Let’s wrap up this year with true good wishes from those we’ve been professionally connected with in 2013. While it’s true most people don’t consciously keep “relationship ledgers” with plusses and minuses noted, the quality of any relationship is based on emotional deposits and withdrawals. When you’ve shown someone a kindness or excelled at a task, good will is deposited into that account. Sometimes it isn’t about what someone does for you, but rather about how good you feel about yourself for helping them – for example, when the relationship is defined as a mentoring opportunity. On the other hand, when your only contact with Mr. Z. is when he needs something from you, over time that emotional bank account becomes overdrawn and you avoid him.
Here are easy, practical actions you can take yet this year to start 2014 on the right side of the ledger – three emotional bank account deposits you might make which will inspire others to view you (and your business) as a “positive experience” this year.
How much do you value a referral? Your vendors highly value them, too. Pick three (or more) business relationships and write an unsolicited testimonial for them to a business you think could benefit from their services, with a “cc” to your contact (and the company CEO). Your end-of-the-year reflection about their service and value to your business will boost your intrinsic account value, regardless of its size. And those vendors you wouldn’t recommend … might it be time to replace them?
People value your reach and willingness to connect them to others. Who can you easily hookup by email for a mutually beneficial purpose? A straightforward win-win connection isn’t always possible, but you want both sides to know the potential you saw in their meeting: “Hey, B, I was thinking again about how much you like horseback riding, and C owns that riding stable I mentioned last month. You both have inspired me in the past, so I wanted to make a personal connection before the year was out. Have interest in grabbing a quick coffee together with me in mid-January?”
Another plus to reviewing who you know: it makes you a better network participant all year long. When you start thinking of yourself as a connector, you become more interested in people’s hobbies, interests, education, board membership, and other “plug ins”. As Dale Carnegie pointed out all those years ago, how much people like you isn’t based on how they feel about you; it’s based on how you make them feel about them.

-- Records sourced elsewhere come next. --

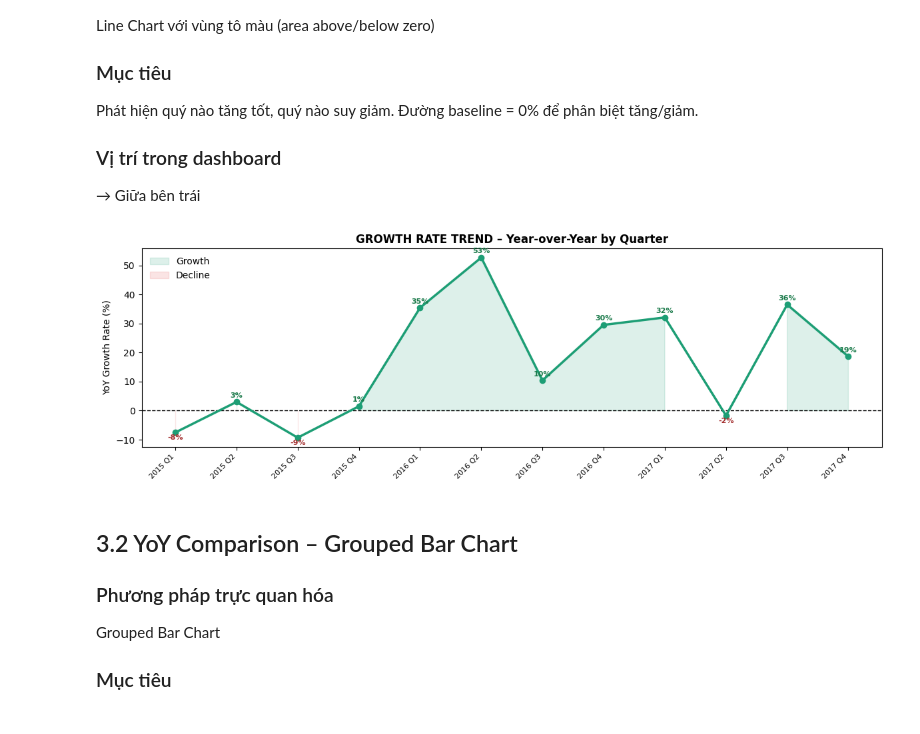
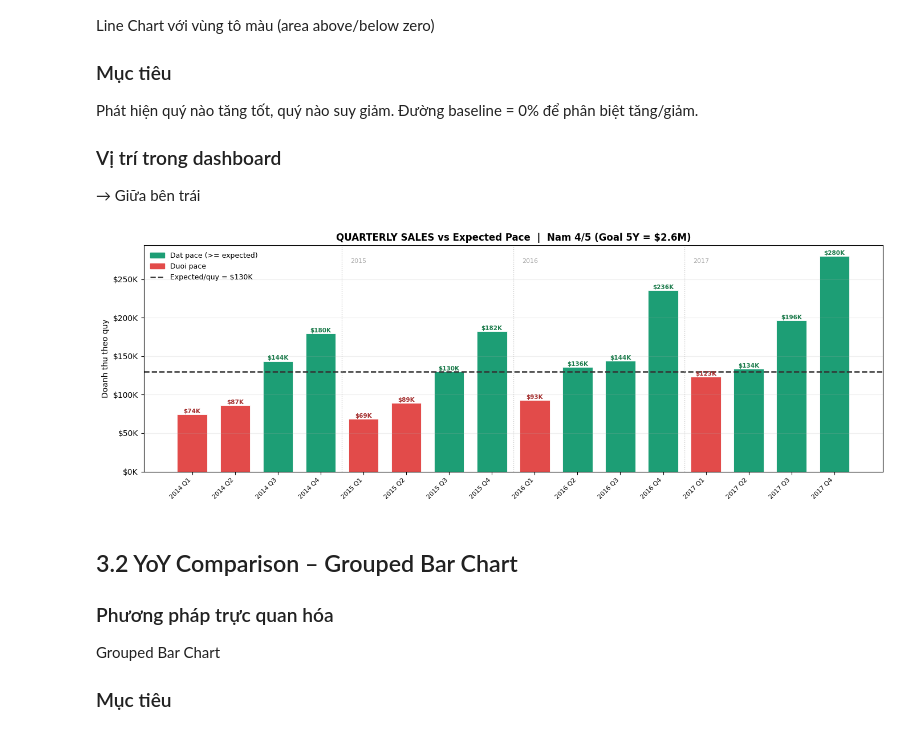
Before and after one commit to Thuily05/archive, a Jupyter notebook: chapter7_executive_dashboard_complete (1).ipynb, the cells around one changed output. Drawn from its saved outputs; the diff is of its cells as text; code cells hidden in the pictures.

```diff
--- a/chapter7_executive_dashboard_complete (1).ipynb
+++ b/chapter7_executive_dashboard_complete (1).ipynb
@@ -1625,45 +1625,68 @@ Phát hiện quý nào tăng tốt, quý nào suy giảm.
 
 → Giữa bên trái
 # %%
-
-# ── Growth Rate Trend – YoY % theo quý
+# ── Quarterly Sales vs Expected Pace (5-Year Goal, Nam 4/5)
 df['Order Date'] = pd.to_datetime(df['Order Date'])
 df['Year']    = df['Order Date'].dt.year
-df['Quarter'] = df['Order Date'].dt.quarter   # <-- fix KeyError: 'Quarter'
+df['Quarter'] = df['Order Date'].dt.quarter
+
+SALES_GOAL_5Y  = 2_600_000
+TOTAL_QUARTERS = 20          # 5 nam x 4 quy
+DATA_QUARTERS  = 16          # 4 nam x 4 quy
+PACE           = DATA_QUARTERS / TOTAL_QUARTERS   # = 0.80
+expected_total = SALES_GOAL_5Y * PACE             # = 2_080_000
+expected_per_q = expected_total / DATA_QUARTERS   # = 130_000 / quy
+
 quarterly = df.groupby(['Year', 'Quarter'])['Sales'].sum().reset_index()
-quarterly = quarterly.sort_values(['Year', 'Quarter'])
-
-# Tính YoY growth rate
-quarterly['prev_year_sales'] = quarterly.groupby('Quarter')['Sales'].shift(1)
-quarterly['yoy_growth'] = (quarterly['Sales'] - quarterly['prev_year_sales']) / quarterly['prev_year_sales'] * 100
-quarterly = quarterly.dropna()
+quarterly = quarterly.sort_values(['Year', 'Quarter']).reset_index(drop=True)
 quarterly['label'] = quarterly['Year'].astype(str) + ' Q' + quarterly['Quarter'].astype(str)
 
-fig, ax = plt.subplots(figsize=(12, 4))
-x = range(len(quarterly))
-yoy = quarterly['yoy_growth'].values
+vals   = quarterly['Sales'].values
 labels = quarterly['label'].values
+x      = range(len(quarterly))
 
-ax.plot(x, yoy, color='#1D9E75', linewidth=2.5, marker='o', markersize=6, zorder=3)
-ax.fill_between(x, yoy, 0, where=[v >= 0 for v in yoy],
-                color='#1D9E75', alpha=0.15, label='Growth')
-ax.fill_between(x, yoy, 0, where=[v < 0 for v in yoy],
-                color='#E24B4A', alpha=0.15, label='Decline')
-ax.axhline(0, color='black', linewidth=1, linestyle='--')
+colors = ['#1D9E75' if v >= expected_per_q else '#E24B4A' for v in vals]
 
-for xi, v in zip(x, yoy):
-    color = '#1a7a4a' if v >= 0 else '#a32d2d'
-    ax.text(xi, v + (1.5 if v >= 0 else -2.5), f'{v:.0f}%',
-            ha='center', fontsize=8, color=color, fontweight='bold')
+fig, ax = plt.subplots(figsize=(14, 5))
 
-ax.set_xticks(list(x)); ax.set_xticklabels(labels, rotation=45, ha='right', fontsize=8)
-ax.set_ylabel('YoY Growth Rate (%)')
-ax.set_title('GROWTH RATE TREND – Year-over-Year by Quarter', fontsize=12, fontweight='bold')
-ax.legend(frameon=False, loc='upper left')
+bars = ax.bar(x, vals, color=colors, edgecolor='white', linewidth=0.6, width=0.7)
+
+# Đường expected pace mỗi quý
+ax.axhline(expected_per_q, color='#333333', linestyle='--', linewidth=1.8,
+           label=f'Expected pace/quy = ${expected_per_q/1000:.0f}K  (80% × ${SALES_GOAL_5Y/1e6:.1f}M / {DATA_QUARTERS}Q)')
+
+# Nhãn giá trị trên bar
+for xi, v in zip(x, vals):
+    color = '#1a7a4a' if v >= expected_per_q else '#a32d2d'
+    ax.text(xi, v + 1500, f'${v/1000:.0f}K',
+            ha='center', fontsize=7.5, color=color, fontweight='bold')
+
+# Phân cách năm
+for year in [2015, 2016, 2017]:
+    pos = quarterly[quarterly['Year'] == year].index[0] - 0.5
+    ax.axvline(pos, color='#CCCCCC', linewidth=1, linestyle=':')
+    ax.text(pos + 0.2, vals.max() * 0.97, str(year), fontsize=8, color='#AAAAAA')
+
+import matplotlib.patches as mpatches
+legend_handles = [
+    mpatches.Patch(color='#1D9E75', label='Dat pace (>= expected)'),
+    mpatches.Patch(color='#E24B4A', label='Duoi pace'),
+    plt.Line2D([0], [0], color='#333333', linestyle='--', linewidth=1.8,
+               label=f'Expected/quy = ${expected_per_q/1000:.0f}K'),
+]
+ax.legend(handles=legend_handles, frameon=False, loc='upper left', fontsize=9)
+
+ax.set_xticks(list(x))
+ax.set_xticklabels(labels, rotation=45, ha='right', fontsize=8)
+ax.yaxis.set_major_formatter(plt.FuncFormatter(lambda v, _: f'${v/1000:.0f}K'))
+ax.set_ylabel('Doanh thu theo quy')
+ax.set_title(f'QUARTERLY SALES vs Expected Pace  |  Nam 4/{SALES_GOAL_5Y//520000} (Goal 5Y = ${SALES_GOAL_5Y/1e6:.1f}M)',
+             fontsize=12, fontweight='bold')
+ax.grid(True, axis='y', alpha=0.2)
 plt.tight_layout()
 plt.show()
 # %% [output]
-[figure, old version]
+[figure, new version]
 # %% [markdown]
 ## 3.2 YoY Comparison – Grouped Bar Chart
 
```
Also changed, not shown: parts of 4 cells of this notebook.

It is critical for staff retention that non-profit folks are motivated by mission because pay remains, on average, about 30% lower than one would earn doing the same work in the private sector. Consider writing a letter of thanks to your favorite charities at year end – to the staff – telling them why you appreciate the choice they made to do what they do. Tell them why the mission resonates with you and how their efforts have moved you personally, or how their efforts have made the world in general a kinder place. Don’t limit yourself to those you financially support, and if you are worried about getting on “their list” for solicitations, send it anonymously.
Side benefit: Thinking about charitable enterprises reminds us of our blessings and even perhaps how we overcame some adversity in our own lives. Choosing to be mindful that others are still struggling, and being grateful for those who offer assistance when we cannot, is a present to ourselves at year’s end.
Take a moment to reflect on all of the worthwhile things you have accomplished in 2013. You have invested one more year into your own evolution. Celebrate the interesting person you are becoming!
Do you have any tips or suggestions? What else should we be doing before the end of the year. Let’s start a conversation. You can leave your comments below or you can reach out to us on Twitter and Facebook.